CLOVER -- Blame the drought for another water problem.
This time, it's costing Clover thousands of dollars in fines and fees for a consultant to suggest remedies.
Town officials believe dry conditions are responsible for unusually high levels of ammonia in the town's wastewater. The levels exceed the limits placed on Clover by its water supplier, the city of Gastonia, N.C.
Clover has paid about $35,000 in fines to Gastonia for exceeding the limits over the past 18 months. The money came from the town's water and sewage fund, not from the general budget.
The ammonia exceeds limits only in the town's wastewater. Drinking water supplies are not in danger, and town officials insist there is no health risk to water customers.
Town Administrator Allison Harvey said the ammonia levels in the wastewater are monitored because the chemical must be removed when the wastewater is treated. Gastonia considers Clover an industrial customer and charges the town for the water it consumes and returns for treatment.
"The water is measured every month and in every other area we're in good shape. But for the past 18 months, we have not been able to meet the ammonia standard," Harvey said. "It's a problem."
Harvey said public works officials in Clover and Gastonia have investigated several causes. After determining the ammonia wasn't intentionally injected into the system from an outside source, officials adjusted the lift station and blowers that pump wastewater from Clover to Gastonia. But the high levels remained.

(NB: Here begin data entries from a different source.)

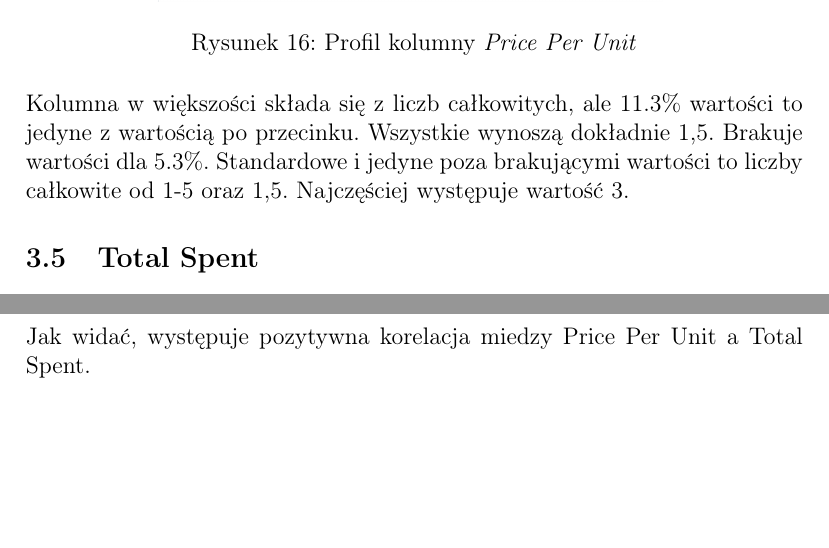
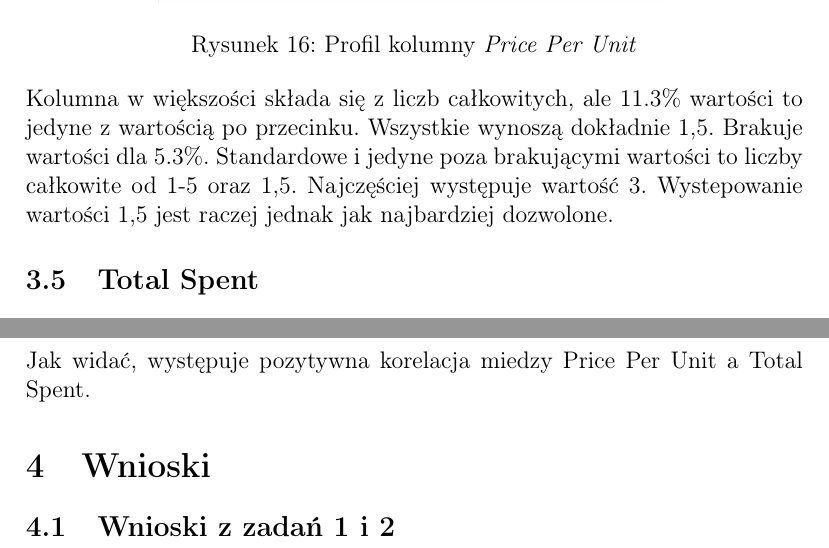
Before and after one commit to lmProgramming/uni-data-warehouse, a LaTeX document (lab03/report.tex): two parts of pages 13 and 16 of 16, joined at a grey line, cut so that both start at the same text, the shorter picture padded with empty space. Compiled offline with pdfLaTeX.

Commit message:
fix: update report content and add conclusions section

```diff
--- a/lab03/report.tex
+++ b/lab03/report.tex
@@ -525,7 +525,7 @@ W kolumnie występują anomalnie. Zdarzyła się raz wartość ujemna: -2. Zdarz
   \caption{Profil kolumny \textit{Price Per Unit}}
 \end{figure}
 
-Kolumna w większości składa się z liczb całkowitych, ale 11.3\% wartości to jedyne z wartością po przecinku. Wszystkie wynoszą dokładnie 1,5. Brakuje wartości dla 5.3\%. Standardowe i jedyne poza brakującymi wartości to liczby całkowite od 1-5 oraz 1,5. Najczęściej występuje wartość 3.
+Kolumna w większości składa się z liczb całkowitych, ale 11.3\% wartości to jedyne z wartością po przecinku. Wszystkie wynoszą dokładnie 1,5. Brakuje wartości dla 5.3\%. Standardowe i jedyne poza brakującymi wartości to liczby całkowite od 1-5 oraz 1,5. Najczęściej występuje wartość 3. Wystepowanie wartości 1,5 jest raczej jednak jak najbardziej dozwolone.
 
 \subsection{Total Spent}
 
@@ -577,6 +577,10 @@ Przez jedną literówkę w danych zakres wydaje się być od 2023-01-01 do 2026-
 
 Jak widać, występuje pozytywna korelacja miedzy Price Per Unit a Total Spent.
 
+\section{Wnioski}
+
+\subsection{Wnioski z zadań 1 i 2}
+
 \printbibliography
 
 \end{document}
```
Also changed, not shown: lab03/report.pdf.
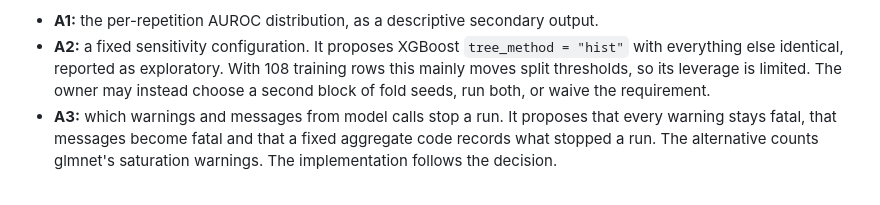
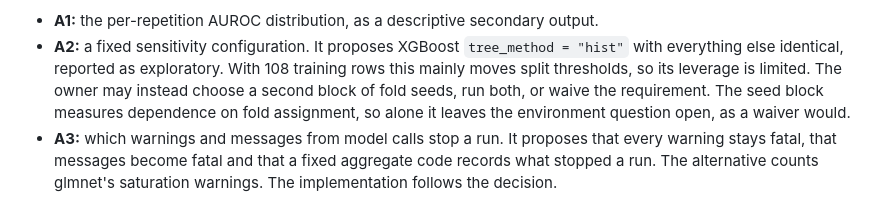
Before and after one commit to Foundation-0/project-asma, a Markdown page: docs/roadmap.md, the part around the change. GitHub-like rendering.

```diff
--- a/docs/roadmap.md
+++ b/docs/roadmap.md
@@ -72,7 +72,9 @@ It covers two of the open items and one addition:
   `tree_method = "hist"` with everything else identical, reported as
   exploratory. With 108 training rows this mainly moves split thresholds, so its
   leverage is limited. The owner may instead choose a second block of fold seeds,
-  run both, or waive the requirement.
+  run both, or waive the requirement. The seed block measures dependence on fold
+  assignment, so alone it leaves the environment question open, as a waiver
+  would.
 - **A3:** which warnings and messages from model calls stop a run. It proposes
   that every warning stays fatal, that messages become fatal and that a fixed
   aggregate code records what stopped a run. The alternative counts glmnet's
```
Also changed, not shown: protocols/pilot-001-independent-reconstruction.md (+1 -1 lines), protocols/pilot-001-reconstruction-amendment-1.md (+45 -29 lines).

By eliminating other potential causes, Harvey said town engineers determined drought conditions are responsible. The concentration of ammonia is higher than normal because water users have curtailed their water use, resulting in fewer gallons entering the sewage system, officials contend. Exacerbating the problem is that little rainwater has infiltrated the sewage system during the drought. Rainwater usually dilutes the wastewater, officials say, reducing ammonia levels.
Public works officials also believe the water stagnates along its 10-mile journey to Gastonia because of the lower volume.
"There may not be more ammonia going in," Harvey said. "But its concentration is higher."
The town hired Joseph McGougan, an engineer from Conway, to examine the problem, determine a definite cause and suggest solutions.
"We tried to exhaust everything before going to the consultant," Harvey said. "But now it has gotten to the point that we need to get to the bottom of this and stop paying fines."
McGougan said he doesn't discuss his work until he shares results with town officials. At that time, the report will be released to the public.
"We're working on it," McGougan said. "We've collected a lot of data and analysis, and we're preparing our findings."
He hopes to share the report within the next week.
Until then, Harvey offers her last solution: "Pray for rain."